§ **Assignment**
If a line in the listing below contains "padrao", return that line.

━━━━━ Data section

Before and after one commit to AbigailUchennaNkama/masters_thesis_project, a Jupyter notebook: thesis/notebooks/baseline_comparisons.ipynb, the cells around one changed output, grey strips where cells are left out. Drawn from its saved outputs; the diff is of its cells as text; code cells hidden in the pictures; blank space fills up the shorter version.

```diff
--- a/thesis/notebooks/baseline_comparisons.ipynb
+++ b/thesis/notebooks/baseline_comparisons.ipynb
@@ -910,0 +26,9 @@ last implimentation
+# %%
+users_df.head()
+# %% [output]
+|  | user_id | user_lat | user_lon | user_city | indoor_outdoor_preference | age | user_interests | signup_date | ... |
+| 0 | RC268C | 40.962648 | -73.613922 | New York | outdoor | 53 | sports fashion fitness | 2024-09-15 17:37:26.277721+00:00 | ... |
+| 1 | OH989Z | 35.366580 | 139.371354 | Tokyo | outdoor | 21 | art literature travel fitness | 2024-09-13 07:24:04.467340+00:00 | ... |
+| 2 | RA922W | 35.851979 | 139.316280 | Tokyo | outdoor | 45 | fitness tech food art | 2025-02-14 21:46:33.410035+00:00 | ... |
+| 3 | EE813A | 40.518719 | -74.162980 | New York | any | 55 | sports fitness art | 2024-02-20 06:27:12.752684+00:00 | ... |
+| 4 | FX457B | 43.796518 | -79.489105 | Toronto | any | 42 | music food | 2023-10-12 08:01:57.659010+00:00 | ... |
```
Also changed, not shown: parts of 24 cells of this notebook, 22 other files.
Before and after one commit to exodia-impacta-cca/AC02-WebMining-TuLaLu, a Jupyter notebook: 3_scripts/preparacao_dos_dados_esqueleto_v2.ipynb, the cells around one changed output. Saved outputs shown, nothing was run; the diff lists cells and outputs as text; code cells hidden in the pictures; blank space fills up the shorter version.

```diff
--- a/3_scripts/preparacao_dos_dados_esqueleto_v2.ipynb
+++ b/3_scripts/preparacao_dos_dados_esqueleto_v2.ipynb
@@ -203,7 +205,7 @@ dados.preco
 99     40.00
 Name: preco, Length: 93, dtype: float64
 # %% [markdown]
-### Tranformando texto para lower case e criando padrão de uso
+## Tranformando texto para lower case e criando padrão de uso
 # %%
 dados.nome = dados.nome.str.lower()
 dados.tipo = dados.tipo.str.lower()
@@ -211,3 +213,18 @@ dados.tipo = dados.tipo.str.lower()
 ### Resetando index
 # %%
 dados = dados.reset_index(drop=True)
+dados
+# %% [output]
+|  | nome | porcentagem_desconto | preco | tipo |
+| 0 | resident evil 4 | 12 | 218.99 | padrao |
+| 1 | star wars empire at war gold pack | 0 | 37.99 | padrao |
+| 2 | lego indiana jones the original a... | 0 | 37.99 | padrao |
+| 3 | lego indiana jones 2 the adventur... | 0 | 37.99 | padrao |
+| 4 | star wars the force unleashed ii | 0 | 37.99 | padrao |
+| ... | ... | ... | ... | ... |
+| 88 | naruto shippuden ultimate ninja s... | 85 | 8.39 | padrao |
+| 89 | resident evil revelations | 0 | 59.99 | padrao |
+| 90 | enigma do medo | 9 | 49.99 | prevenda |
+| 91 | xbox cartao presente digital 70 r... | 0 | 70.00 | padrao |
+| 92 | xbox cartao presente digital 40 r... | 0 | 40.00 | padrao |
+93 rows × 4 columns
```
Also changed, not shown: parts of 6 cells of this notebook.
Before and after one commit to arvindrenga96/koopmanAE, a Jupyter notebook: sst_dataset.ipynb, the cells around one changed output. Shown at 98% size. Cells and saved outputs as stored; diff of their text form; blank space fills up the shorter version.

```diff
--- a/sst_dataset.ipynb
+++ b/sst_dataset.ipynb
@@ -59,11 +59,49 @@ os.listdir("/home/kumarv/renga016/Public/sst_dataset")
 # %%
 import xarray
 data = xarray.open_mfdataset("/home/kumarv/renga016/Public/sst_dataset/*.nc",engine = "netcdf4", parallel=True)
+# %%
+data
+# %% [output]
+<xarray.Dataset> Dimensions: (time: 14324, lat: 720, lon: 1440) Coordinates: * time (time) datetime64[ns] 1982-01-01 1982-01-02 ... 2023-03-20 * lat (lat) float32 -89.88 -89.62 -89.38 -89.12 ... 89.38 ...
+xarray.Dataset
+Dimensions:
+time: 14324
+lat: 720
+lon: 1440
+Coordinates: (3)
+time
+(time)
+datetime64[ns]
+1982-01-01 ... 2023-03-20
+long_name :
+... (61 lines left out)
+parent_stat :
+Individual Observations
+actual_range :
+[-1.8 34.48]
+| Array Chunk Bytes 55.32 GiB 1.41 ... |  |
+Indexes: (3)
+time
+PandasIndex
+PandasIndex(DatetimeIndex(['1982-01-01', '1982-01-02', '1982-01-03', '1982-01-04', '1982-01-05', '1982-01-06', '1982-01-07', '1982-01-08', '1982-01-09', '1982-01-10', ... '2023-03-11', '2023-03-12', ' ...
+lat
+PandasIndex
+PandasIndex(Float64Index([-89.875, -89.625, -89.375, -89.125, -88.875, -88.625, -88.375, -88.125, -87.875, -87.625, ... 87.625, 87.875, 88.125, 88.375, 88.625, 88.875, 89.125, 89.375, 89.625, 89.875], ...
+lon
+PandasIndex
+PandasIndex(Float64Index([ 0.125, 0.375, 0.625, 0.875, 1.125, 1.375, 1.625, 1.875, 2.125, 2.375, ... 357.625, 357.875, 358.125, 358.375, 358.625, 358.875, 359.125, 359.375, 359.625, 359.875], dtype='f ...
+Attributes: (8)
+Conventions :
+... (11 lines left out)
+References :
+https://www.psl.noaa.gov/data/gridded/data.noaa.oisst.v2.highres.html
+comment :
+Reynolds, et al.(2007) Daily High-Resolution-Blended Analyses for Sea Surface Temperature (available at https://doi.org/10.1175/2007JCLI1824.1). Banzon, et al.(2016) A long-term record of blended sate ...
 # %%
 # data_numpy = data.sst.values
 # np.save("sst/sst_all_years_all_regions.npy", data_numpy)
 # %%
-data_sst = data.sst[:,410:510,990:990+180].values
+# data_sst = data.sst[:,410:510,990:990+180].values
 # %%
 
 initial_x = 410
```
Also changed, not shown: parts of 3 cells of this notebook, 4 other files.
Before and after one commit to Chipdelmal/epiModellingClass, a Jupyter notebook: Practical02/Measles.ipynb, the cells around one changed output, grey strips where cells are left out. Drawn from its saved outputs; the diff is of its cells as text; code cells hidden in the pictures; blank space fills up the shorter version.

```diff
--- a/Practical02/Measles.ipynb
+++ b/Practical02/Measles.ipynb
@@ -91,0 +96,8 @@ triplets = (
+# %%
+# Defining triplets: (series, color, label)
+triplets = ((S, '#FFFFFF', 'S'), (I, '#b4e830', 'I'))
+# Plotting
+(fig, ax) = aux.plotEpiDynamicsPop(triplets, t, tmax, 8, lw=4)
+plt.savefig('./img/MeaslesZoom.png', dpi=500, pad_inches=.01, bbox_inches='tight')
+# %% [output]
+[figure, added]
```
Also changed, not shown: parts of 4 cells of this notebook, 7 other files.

━━━━━━━━━━

§ **Reply to the task**
+| 0 | resident evil 4 | 12 | 218.99 | padrao |
+| 1 | star wars empire at war gold pack | 0 | 37.99 | padrao |
+| 2 | lego indiana jones the original a... | 0 | 37.99 | padrao |
+| 3 | lego indiana jones 2 the adventur... | 0 | 37.99 | padrao |
+| 4 | star wars the force unleashed ii | 0 | 37.99 | padrao |
+| 88 | naruto shippuden ultimate ninja s... | 85 | 8.39 | padrao |
+| 89 | resident evil revelations | 0 | 59.99 | padrao |
+| 91 | xbox cartao presente digital 70 r... | 0 | 70.00 | padrao |
+| 92 | xbox cartao presente digital 40 r... | 0 | 40.00 | padrao |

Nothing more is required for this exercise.